Applying the instructions at bench to the evidence, the jury was advised, in substance, if they found Petronella was driving the emergency vehicle in response to an emergency call at 70 to 75 or 85 to 90 miles an hour, he was negligent unless in doing so he acted as a reasonably prudent person would have acted under the circumstances, taking "into consideration the unusual circumstances confronting" him, "the emergency which necessitates immediate action and the duty imposed" on him "to take reasonable, and necessary measures to alleviate the emergency," and asking the question "'what would a reasonable, prudent emergency driver do under all of the circumstances, including that of the emergency?'"

[3] Where the driver of an emergency vehicle responding to an emergency call does not give the warnings prescribed by section 21055, the legislative warning policy expressed in that section dictates the conclusion the common law standard of care governing his conduct does not include a consideration of the emergency circumstances attendant upon his response to an emergency call. Thus, in determining whether the presumption of negligence arising from a violation of the 65-mile-an-hour speed law by such a driver is rebutted by proof the driver did what might reasonably be expected of a person of ordinary prudence, acting under similar circumstances, who desired to comply with the law, the fact he was responding to an emergency call in an authorized emergency vehicle is not a circumstance, within the formula of "similar circumstances," to be considered in making the determination. fn. 1 [50 Cal. App. 3d 290]

The instructions given were confusing and misleading and, in our opinion, under the rule stated in People v. Watson, 46 Cal. 2d 818, 836 [299 P.2d 243], the error in giving them and in refusing to give the instruction requested by plaintiff, was prejudicial.

The foregoing determinations are dispositive of the appeal and we need not consider the plaintiff's contention the court erred in the admission of evidence and in denying his motion for new trial premised on the ground the evidence was insufficient to support the verdict.

Judgment reversed.

Brown (Gerald), P. J., and Ault, J., concurred.

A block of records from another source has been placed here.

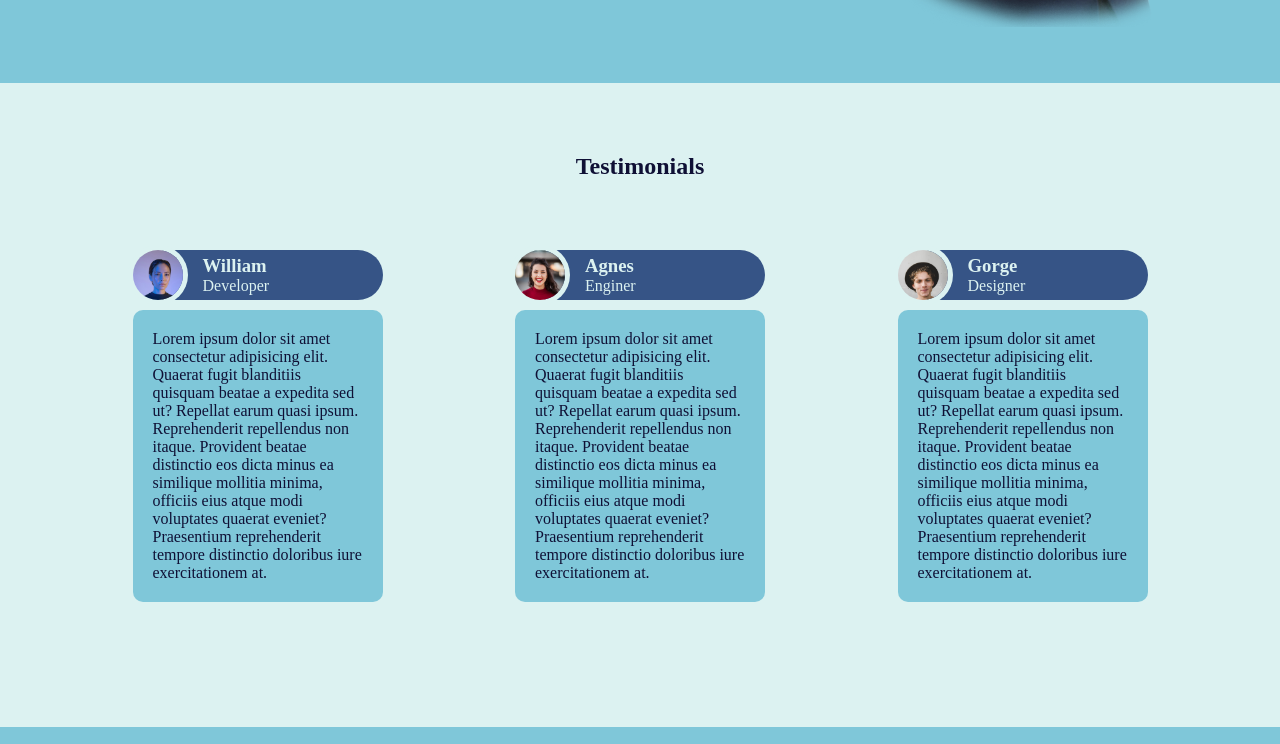
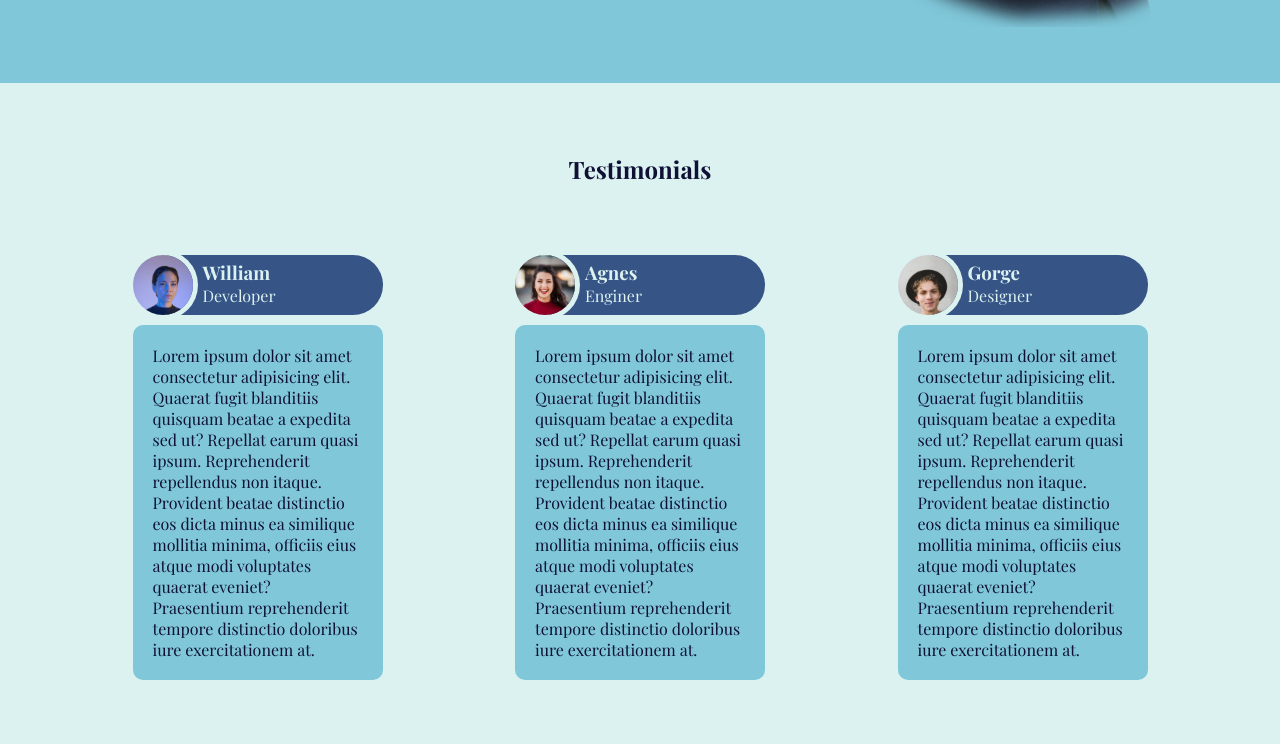
Before and after one commit to 1k14u14/ex-simple-profile-company, a plain HTML site: page index.html in a window 1280 px wide. Shown: the part 1496-2240 px from the top of the page. Drawn offline with nearby package versions, Linux system fonts and the light colour scheme.

Commit message:
font change

```diff
--- a/css/style.css
+++ b/css/style.css
@@ -8,6 +8,7 @@
   margin: 0;
   padding: 0;
   box-sizing: border-box;
+  font-family: "Playfair Display", serif;
   scroll-behavior: smooth;
 }
 
@@ -19,7 +20,7 @@ body {
 nav {
   width: 100vw;
   padding: 10px 20px;
-  color: var(--fourthcolor);
+  color: var(--thirdcolor);
   position: fixed;
   display: flex;
   justify-content: space-between;
@@ -163,8 +164,8 @@ section:nth-child(even) {
 }
 
 .testimoni .blockcard .card img {
-  height: 50px;
-  width: 50px;
+  height: 60px;
+  width: 60px;
   border-radius: 50%;
   box-shadow: 0 0 0 5px var(--primary);
   object-fit: cover;
@@ -174,7 +175,7 @@ section:nth-child(even) {
 
 .testimoni .blockcard .card .heroabout {
   width: 240px;
-  height: 50px;
+  height: 60px;
   margin-left: 10px;
   margin-bottom: 10px;
   padding-top: 5px;
--- a/index.html
+++ b/index.html
@@ -8,6 +8,9 @@
     <link rel="shortcut icon" href="favicon.ico" type="image/x-icon" />
     <link rel="stylesheet" href="https://fonts.googleapis.com/css2?family=Material+Symbols+Outlined:opsz,wght,FILL,GRAD@24,400,0,0" />
     <link rel="stylesheet" href="https://unpkg.com/aos@next/dist/aos.css" />
+    <link rel="preconnect" href="https://fonts.googleapis.com" />
+    <link rel="preconnect" href="https://fonts.gstatic.com" crossorigin />
+    <link href="https://fonts.googleapis.com/css2?family=Playfair+Display:wght@400;500;600;700;800&display=swap" rel="stylesheet" />
   </head>
   <body>
     <nav>
@@ -89,7 +92,7 @@
     </section>
     <section id="testimoni" class="testimoni">
       <h1 data-aos="zoom-in">Testimonials</h1>
-      <div class="blockcard" data-aos="zoom-in-left">
+      <div class="blockcard" data-aos="fade-left">
         <div class="card">
           <img src="./img/testi/hero1.jpg" alt="" />
           <div class="heroabout">
@@ -204,9 +207,9 @@
     </section>
     <section id="contact" class="contact">
       <div class="title">
-        <h1>Contact Us</h1>
+        <h1 data-aos="zoom-in">Contact Us</h1>
       </div>
-      <form action="">
+      <form action="" data-aos="fade-down">
         <label for="email">Email</label><br />
         <input type="email" name="" id="email" required /><br />
         <label for="name">Name</label><br />
```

FN 1. Our discussion of the rule respecting proof of justification and excuse, and rebuttal of the presumption of negligence arising from the admitted fact Petronella exceeded the 65-mile-an-hour speed limit is not premised on an opinion the evidence supports giving any instruction on the issue. Whether the evidence would support a finding of justification or excuse is debatable. Absent such evidence, giving the instruction is error. (Gen. see Witt v. Jackson, 57 Cal. 2d 57, 63 [17 Cal. Rptr. 369, 366 P.2d 641]; McCaughan v. Hansen Pacific Lumber Co., 176 Cal. App. 2d 827, 834 [1 Cal. Rptr. 796]; Fuentes v. Panella, 120 Cal. App. 2d 175, 183 [260 P.2d 853].) However, as the contention has not been raised we make no decision upon the issue. The only justification or excuse offered was driving in response to an emergency call. The fact the driver intentionally omitted red-light and siren warnings would support a conclusion he was not a person "who desired to comply with the law" (Evid. Code, § 669, subd. (b)(1)), and, as noted, this is a circumstance to be considered in determining whether he was acting as a reasonably prudent person.